If those numbers somehow held for the rest of the season -- and it doesn't take an analytic wizard to suggest they might not keep it up -- all of them would set NBA records.

That's why other veterans like Jason Kidd are trying to keep the impressionable Knicks players in check when all anyone can talk about is how the Knicks haven't been in first place this late in the season since 1994.

"This is all the dress rehearsal right now," Kidd said. "We haven't done much but have a few good performances. Getting big wins early does feel good but there's a trap you can fall into [by] feeling good about yourselves."

That said, the Knicks do have a lot to feel good about. Since Mike Woodson took over as coach last March and started focusing on defense -- the Knicks are currently 12th in the league in defensive efficiency -- they are 33-11 in the regular season. Only the Spurs, at 41-7, have a better record during that span.

They also have proven to be strong at Madison Square Garden, boasting the league's only undefeated home record at 8-0. Currently, they've played the second-fewest home games in the league, a trend that is about to reverse as they start a six-game homestand after Tuesday's game across the East River in Brooklyn.

Chandler believes all of this means good times are ahead in New York.
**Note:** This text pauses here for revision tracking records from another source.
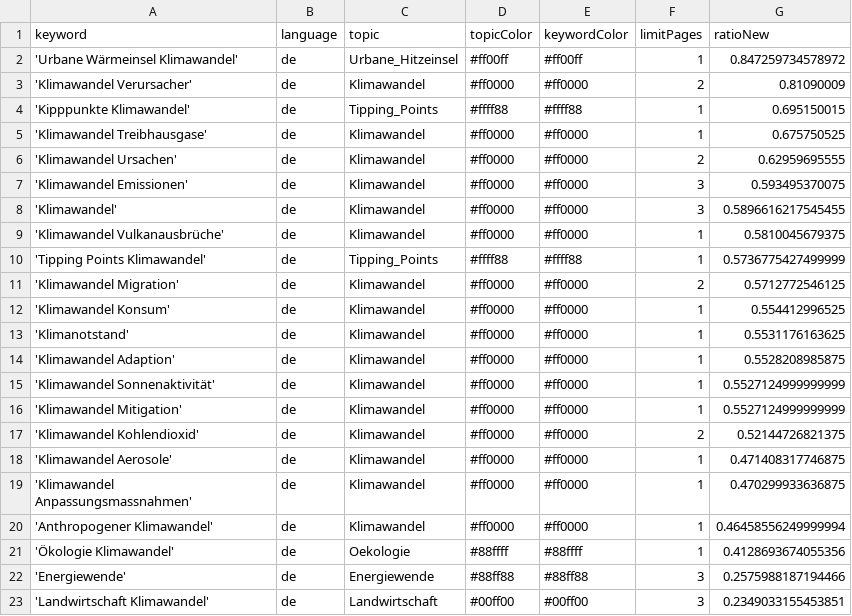
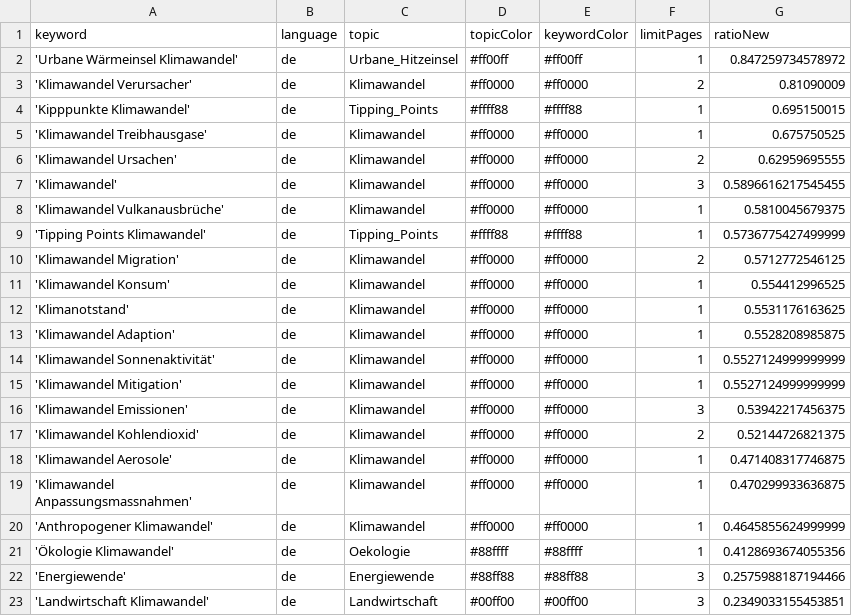
Before and after one commit to claba-news/climateIsComing, a CSV file: keywords.csv, drawn as a sheet; only a part is shown.

```diff
--- a/keywords.csv
+++ b/keywords.csv
@@ -6,3 +6,2 @@ keyword,language,topic,topicColor,keywordColor,limitPages,ratioNew
 'Klimawandel Ursachen',de,Klimawandel,#ff0000,#ff0000,2,0.62959695555
-'Klimawandel Emissionen',de,Klimawandel,#ff0000,#ff0000,3,0.593495370075
 'Klimawandel',de,Klimawandel,#ff0000,#ff0000,3,0.5896616217545455
@@ -16,2 +15,3 @@ keyword,language,topic,topicColor,keywordColor,limitPages,ratioNew
 'Klimawandel Mitigation',de,Klimawandel,#ff0000,#ff0000,1,0.5527124999999999
+'Klimawandel Emissionen',de,Klimawandel,#ff0000,#ff0000,3,0.53942217456375
 'Klimawandel Kohlendioxid',de,Klimawandel,#ff0000,#ff0000,2,0.52144726821375
@@ -19,3 +19,3 @@ keyword,language,topic,topicColor,keywordColor,limitPages,ratioNew
 'Klimawandel Anpassungsmassnahmen',de,Klimawandel,#ff0000,#ff0000,1,0.470299933636875
-'Anthropogener Klimawandel',de,Klimawandel,#ff0000,#ff0000,1,0.46458556249999994
+'Anthropogener Klimawandel',de,Klimawandel,#ff0000,#ff0000,1,0.4645855624999999
 'Ökologie Klimawandel',de,Oekologie,#88ffff,#88ffff,1,0.4128693674055356
```
Also changed, not shown: csv/news_2026_08.csv.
"I said from the start of training camp we've got all the things we need to be a contender," Chandler said. "With the team in Dallas, we started to believe as the season went along.

"We are too."